Health & Wellness
Wednesday, March 14, 2012
Pioneers’ Homes a haven for Alaska’s elderly By SAM FRIEDMAN firstname.lastname@example.org While giving a tour recently, Fairbanks Pioneers’ Home administrator Vickie Wilson pointed out differences that she said separate the homes from senior housing in the Lower 48. One difference is the effort to make residents feel they are in a home and not an institution, she said. That’s done in part with small touches such as Alaskana artwork (some of it made by residents), a play area for visiting children and several house pets — a dog and a bird were spotted on a recent walk-through but the home also has cats and has had visits from a reindeer and a potbellied pig. The Fairbanks Pioneers’ Home is now home to about 85 people with an average
age of 89. Residents range in mobility from those that require 24-hour assistance to those whose abilities allow them to participate in house programs such as Fairbanks Summer Arts festival performances, an annual trip in the Riverboat Discovery and a train trip to Denali National Park. The home also has an area for caring for people with dementia. Having different levels of medical care under one roof is another big advantage of the Pioneers’ Homes, Wilson said. “In the Lower 48, there are places where if you can’t take care of your pills yourself you have to move,” she said. The Fairbanks Pioneers’ Home is the second-oldest of the six state-owned senior homes. The oldest, in Sitka, opened in 1913.

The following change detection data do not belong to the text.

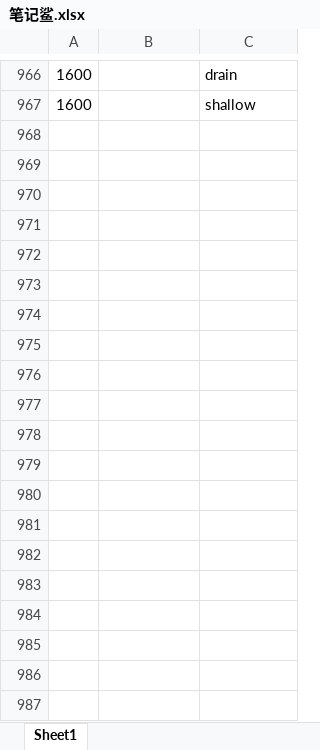
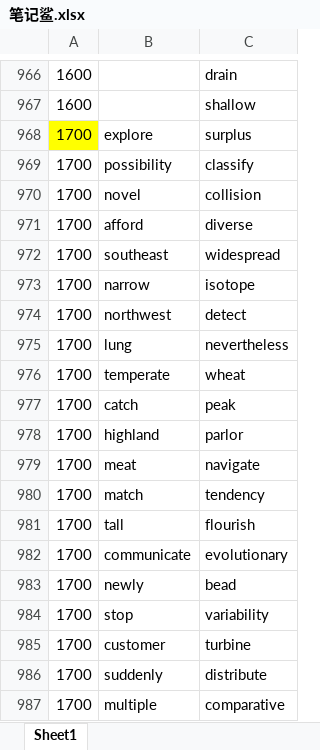
Before and after one commit to ambitiouschild/GitEnglish, an Excel workbook: 笔记鲨.xlsx, sheet Sheet1, drawn as a sheet; only a part is shown, gaps mark what is left out; values as stored, in another font and other column widths than the file's, no borders; the diff covers the shown part only; the diff names each change by its address in the sheet, - before the commit and + after, or states it on an @@ line.

Commit message:
【笔记鲨】单词分类【1700】

```diff
--- a/笔记鲨.xlsx (sheet Sheet1)
+++ b/笔记鲨.xlsx (sheet Sheet1)
+row 968: 1700 | explore | surplus
+row 969: 1700 | possibility | classify
+row 970: 1700 | novel | collision
+row 971: 1700 | afford | diverse
+row 972: 1700 | southeast | widespread
+row 973: 1700 | narrow | isotope
+row 974: 1700 | northwest | detect
+row 975: 1700 | lung | nevertheless
+row 976: 1700 | temperate | wheat
+row 977: 1700 | catch | peak
+row 978: 1700 | highland | parlor
+row 979: 1700 | meat | navigate
+row 980: 1700 | match | tendency
+row 981: 1700 | tall | flourish
+row 982: 1700 | communicate | evolutionary
+row 983: 1700 | newly | bead
+row 984: 1700 | stop | variability
+row 985: 1700 | customer | turbine
+row 986: 1700 | suddenly | distribute
+row 987: 1700 | multiple | comparative
```
Also changed, not shown: 36 added rows elsewhere in this sheet.
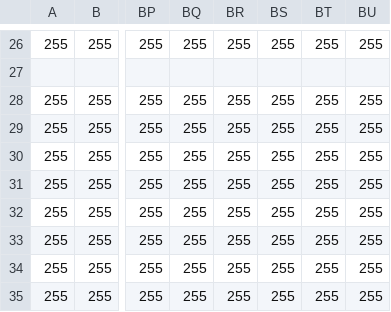
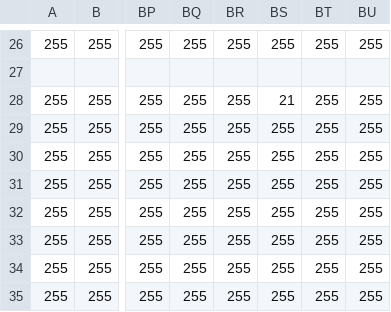
Before and after one commit to kamome612/SideScrollingAction, a CSV file: Assets/Stage/Stage1.csv, drawn as a sheet; only a part is shown, gaps mark what is left out; the diff names each change by its address in the sheet, - before the commit and + after, or states it on an @@ line.

```diff
--- a/Assets/Stage/Stage1.csv
+++ b/Assets/Stage/Stage1.csv
-BS28: 255
+BS28: 21
```
Also changed, not shown: 8 other files.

Residents of the Fairbanks Pioneers’ Home participate in chair exercises Monday, March Please see PIONEERS, Page 12 5, 2012.
– where i belong – PEOPLE FIRST › “I came up to Fairbanks for a one week vacation — 13 years ago. Today, I work as a MRI technologist at the FMH Imaging Center. I feel lucky to be surrounded by such amazing technology and a medical team that makes a difference in people’s lives. My life may not be glitzy and glamorous, but I’ll take it.” Amy / MRI Technologist
Published on Mar 14, 2012